Requirement:
Looking at the data below, count the lines that contain the string "axios". Write only the total.
Top of Provided records
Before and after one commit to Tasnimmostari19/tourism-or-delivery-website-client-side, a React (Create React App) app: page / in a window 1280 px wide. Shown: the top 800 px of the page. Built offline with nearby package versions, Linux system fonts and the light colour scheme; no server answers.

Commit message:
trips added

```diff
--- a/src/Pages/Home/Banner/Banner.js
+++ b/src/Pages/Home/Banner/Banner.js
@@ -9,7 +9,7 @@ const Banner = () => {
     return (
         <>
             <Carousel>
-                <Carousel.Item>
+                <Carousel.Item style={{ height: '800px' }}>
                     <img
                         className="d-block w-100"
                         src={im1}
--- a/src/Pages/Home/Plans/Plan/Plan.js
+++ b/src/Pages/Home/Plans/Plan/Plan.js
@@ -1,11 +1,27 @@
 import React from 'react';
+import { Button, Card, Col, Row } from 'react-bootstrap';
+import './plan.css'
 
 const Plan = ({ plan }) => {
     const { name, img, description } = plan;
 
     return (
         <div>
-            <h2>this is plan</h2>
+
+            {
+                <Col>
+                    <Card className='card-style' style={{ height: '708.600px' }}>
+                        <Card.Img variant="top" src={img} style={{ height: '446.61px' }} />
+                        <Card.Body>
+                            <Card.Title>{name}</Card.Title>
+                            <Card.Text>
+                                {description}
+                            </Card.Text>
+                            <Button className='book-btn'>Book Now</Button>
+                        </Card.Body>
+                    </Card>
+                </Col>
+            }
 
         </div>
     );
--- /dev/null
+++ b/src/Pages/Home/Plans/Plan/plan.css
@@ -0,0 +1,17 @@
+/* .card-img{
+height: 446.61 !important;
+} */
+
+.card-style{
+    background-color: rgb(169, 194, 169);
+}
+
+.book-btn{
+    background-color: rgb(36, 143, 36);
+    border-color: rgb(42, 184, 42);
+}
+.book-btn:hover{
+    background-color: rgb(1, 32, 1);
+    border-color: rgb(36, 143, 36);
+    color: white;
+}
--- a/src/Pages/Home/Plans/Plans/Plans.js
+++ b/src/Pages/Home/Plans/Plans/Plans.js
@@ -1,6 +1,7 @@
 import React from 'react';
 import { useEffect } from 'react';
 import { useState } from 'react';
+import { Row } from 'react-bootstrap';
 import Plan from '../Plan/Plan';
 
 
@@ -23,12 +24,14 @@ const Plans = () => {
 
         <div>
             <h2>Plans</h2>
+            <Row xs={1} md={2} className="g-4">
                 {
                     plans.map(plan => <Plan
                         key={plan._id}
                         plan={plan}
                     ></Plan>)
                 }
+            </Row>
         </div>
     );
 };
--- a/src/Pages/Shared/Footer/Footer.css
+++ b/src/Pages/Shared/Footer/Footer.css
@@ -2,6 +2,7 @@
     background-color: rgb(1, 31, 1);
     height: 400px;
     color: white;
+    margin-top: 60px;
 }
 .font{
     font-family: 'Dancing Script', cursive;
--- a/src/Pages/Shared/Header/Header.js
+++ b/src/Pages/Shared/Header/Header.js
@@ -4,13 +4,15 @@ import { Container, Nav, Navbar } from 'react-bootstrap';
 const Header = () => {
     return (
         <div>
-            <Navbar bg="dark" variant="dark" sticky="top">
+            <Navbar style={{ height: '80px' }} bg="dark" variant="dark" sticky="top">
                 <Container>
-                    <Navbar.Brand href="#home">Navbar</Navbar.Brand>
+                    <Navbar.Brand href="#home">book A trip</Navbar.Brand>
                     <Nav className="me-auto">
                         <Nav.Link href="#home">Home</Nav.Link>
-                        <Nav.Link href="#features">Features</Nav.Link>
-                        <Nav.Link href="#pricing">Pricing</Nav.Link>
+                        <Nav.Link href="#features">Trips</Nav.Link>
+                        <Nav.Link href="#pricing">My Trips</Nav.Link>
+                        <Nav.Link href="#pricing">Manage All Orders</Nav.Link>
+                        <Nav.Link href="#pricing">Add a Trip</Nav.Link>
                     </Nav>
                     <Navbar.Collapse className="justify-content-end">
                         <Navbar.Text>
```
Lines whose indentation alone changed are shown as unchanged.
Bottom of Provided records
Top of Provided records
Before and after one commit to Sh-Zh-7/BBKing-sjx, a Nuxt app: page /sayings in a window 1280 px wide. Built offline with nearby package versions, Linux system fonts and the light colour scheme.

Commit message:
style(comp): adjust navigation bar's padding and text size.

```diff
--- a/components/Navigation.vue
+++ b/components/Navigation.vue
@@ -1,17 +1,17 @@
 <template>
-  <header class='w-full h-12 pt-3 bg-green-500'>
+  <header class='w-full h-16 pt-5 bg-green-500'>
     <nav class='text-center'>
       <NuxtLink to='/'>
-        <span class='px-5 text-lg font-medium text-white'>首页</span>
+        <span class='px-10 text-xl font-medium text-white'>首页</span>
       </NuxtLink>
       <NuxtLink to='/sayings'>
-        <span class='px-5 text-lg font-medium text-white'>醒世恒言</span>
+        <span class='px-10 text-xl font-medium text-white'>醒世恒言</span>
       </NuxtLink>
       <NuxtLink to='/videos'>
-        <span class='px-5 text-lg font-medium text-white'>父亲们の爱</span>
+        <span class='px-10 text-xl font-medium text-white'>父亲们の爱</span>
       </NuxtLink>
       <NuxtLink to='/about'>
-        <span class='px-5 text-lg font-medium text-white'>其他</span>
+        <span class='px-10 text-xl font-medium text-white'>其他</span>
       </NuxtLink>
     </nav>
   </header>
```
Bottom of Provided records
Top of Provided records
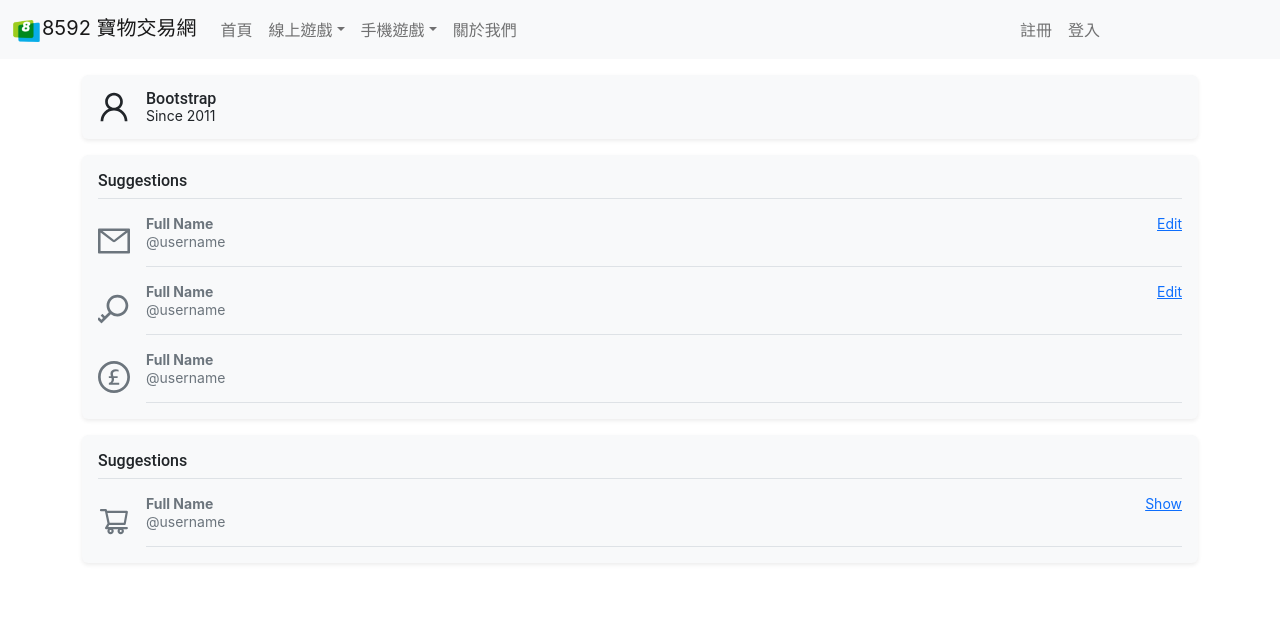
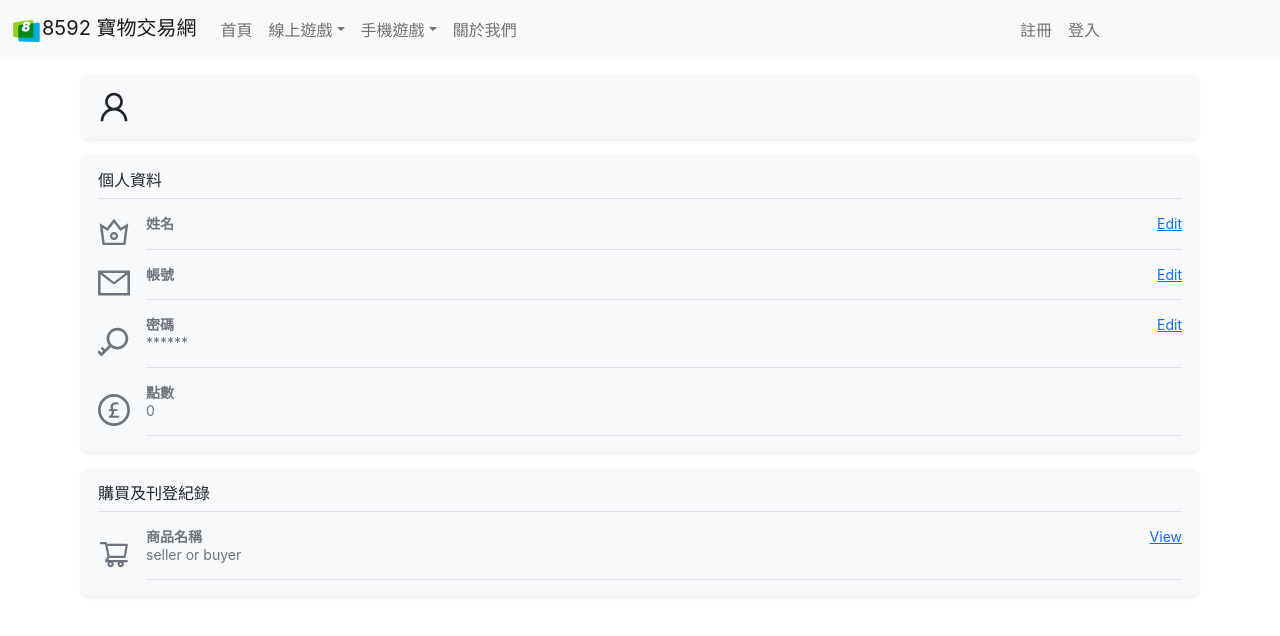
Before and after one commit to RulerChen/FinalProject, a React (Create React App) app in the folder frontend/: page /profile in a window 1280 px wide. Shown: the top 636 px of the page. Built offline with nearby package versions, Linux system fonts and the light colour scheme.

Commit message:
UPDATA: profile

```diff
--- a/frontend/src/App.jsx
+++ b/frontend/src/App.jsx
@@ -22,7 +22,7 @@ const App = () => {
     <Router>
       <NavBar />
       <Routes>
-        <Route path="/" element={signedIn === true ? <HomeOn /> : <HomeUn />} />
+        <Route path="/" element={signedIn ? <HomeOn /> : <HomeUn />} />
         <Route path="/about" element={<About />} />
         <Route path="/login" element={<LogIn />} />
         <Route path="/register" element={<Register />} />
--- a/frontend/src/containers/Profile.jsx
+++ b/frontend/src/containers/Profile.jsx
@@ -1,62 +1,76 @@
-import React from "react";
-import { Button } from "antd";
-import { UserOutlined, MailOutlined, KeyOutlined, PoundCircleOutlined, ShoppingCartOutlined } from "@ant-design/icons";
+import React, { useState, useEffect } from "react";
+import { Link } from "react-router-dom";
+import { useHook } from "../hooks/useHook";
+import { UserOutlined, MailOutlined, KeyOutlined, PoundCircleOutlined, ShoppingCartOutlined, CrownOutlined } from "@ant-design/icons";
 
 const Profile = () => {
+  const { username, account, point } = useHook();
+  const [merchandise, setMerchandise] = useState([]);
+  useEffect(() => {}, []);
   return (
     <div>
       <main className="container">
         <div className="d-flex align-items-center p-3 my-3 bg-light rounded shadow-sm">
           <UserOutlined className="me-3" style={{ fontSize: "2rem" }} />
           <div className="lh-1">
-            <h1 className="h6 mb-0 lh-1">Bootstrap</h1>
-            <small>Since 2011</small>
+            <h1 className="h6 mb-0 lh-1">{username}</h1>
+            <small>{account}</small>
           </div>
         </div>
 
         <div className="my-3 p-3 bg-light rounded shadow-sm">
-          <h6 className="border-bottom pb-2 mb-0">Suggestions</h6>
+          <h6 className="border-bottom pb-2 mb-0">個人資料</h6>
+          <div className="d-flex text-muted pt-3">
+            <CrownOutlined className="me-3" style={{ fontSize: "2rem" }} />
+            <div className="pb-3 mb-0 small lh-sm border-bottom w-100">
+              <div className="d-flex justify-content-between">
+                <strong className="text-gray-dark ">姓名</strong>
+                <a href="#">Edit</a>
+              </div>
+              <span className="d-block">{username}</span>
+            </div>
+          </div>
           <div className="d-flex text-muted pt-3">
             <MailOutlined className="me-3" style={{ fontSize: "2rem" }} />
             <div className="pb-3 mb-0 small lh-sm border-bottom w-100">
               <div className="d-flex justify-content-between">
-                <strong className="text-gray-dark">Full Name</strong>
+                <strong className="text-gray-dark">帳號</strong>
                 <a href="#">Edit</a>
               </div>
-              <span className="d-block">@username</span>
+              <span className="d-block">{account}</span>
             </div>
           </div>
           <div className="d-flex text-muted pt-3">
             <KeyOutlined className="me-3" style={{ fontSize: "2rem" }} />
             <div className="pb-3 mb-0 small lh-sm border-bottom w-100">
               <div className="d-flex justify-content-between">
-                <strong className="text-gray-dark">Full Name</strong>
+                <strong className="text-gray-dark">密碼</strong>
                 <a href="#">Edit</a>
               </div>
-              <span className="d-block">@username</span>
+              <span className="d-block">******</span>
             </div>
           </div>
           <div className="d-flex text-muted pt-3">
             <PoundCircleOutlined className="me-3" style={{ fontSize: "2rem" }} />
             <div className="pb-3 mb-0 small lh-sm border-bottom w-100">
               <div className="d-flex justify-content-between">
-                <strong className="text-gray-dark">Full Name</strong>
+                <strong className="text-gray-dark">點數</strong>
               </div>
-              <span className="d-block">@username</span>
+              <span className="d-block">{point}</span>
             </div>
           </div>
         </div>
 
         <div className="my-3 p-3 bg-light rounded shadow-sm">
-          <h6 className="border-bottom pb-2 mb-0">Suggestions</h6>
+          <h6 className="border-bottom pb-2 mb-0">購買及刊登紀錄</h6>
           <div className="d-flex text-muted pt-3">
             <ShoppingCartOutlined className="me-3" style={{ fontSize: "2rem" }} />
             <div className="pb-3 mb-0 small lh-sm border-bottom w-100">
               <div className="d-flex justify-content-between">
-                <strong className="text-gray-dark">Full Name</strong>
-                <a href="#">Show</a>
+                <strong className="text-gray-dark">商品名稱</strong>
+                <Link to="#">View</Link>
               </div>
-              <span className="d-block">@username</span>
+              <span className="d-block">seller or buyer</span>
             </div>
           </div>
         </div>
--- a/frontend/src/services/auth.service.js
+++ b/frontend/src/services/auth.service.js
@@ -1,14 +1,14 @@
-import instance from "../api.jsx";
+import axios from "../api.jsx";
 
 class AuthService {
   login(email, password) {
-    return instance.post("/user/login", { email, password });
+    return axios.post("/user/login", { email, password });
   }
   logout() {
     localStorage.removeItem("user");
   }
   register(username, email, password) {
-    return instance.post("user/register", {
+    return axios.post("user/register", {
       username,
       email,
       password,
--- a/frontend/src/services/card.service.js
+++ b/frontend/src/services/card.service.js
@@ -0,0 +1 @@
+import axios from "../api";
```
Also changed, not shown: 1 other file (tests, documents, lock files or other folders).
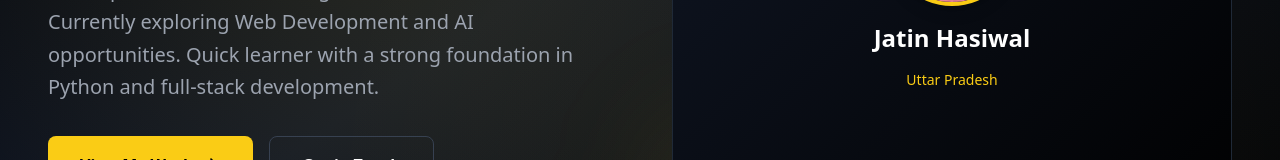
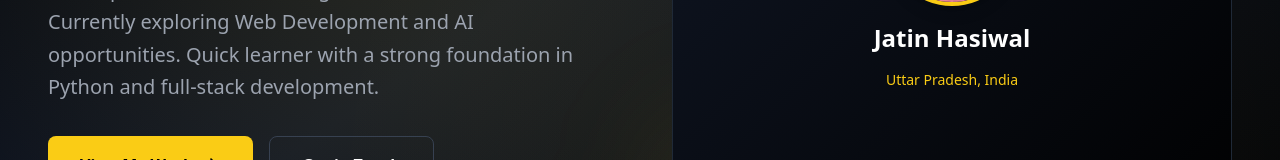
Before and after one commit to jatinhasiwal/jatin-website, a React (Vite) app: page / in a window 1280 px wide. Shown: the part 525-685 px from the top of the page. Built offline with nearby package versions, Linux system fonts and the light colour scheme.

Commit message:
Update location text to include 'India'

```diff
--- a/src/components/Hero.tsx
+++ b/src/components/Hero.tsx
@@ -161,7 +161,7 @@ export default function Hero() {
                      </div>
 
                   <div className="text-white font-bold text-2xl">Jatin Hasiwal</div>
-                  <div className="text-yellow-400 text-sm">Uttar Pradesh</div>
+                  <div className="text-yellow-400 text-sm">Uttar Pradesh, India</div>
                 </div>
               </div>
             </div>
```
Bottom of Provided records
Output for this task:
4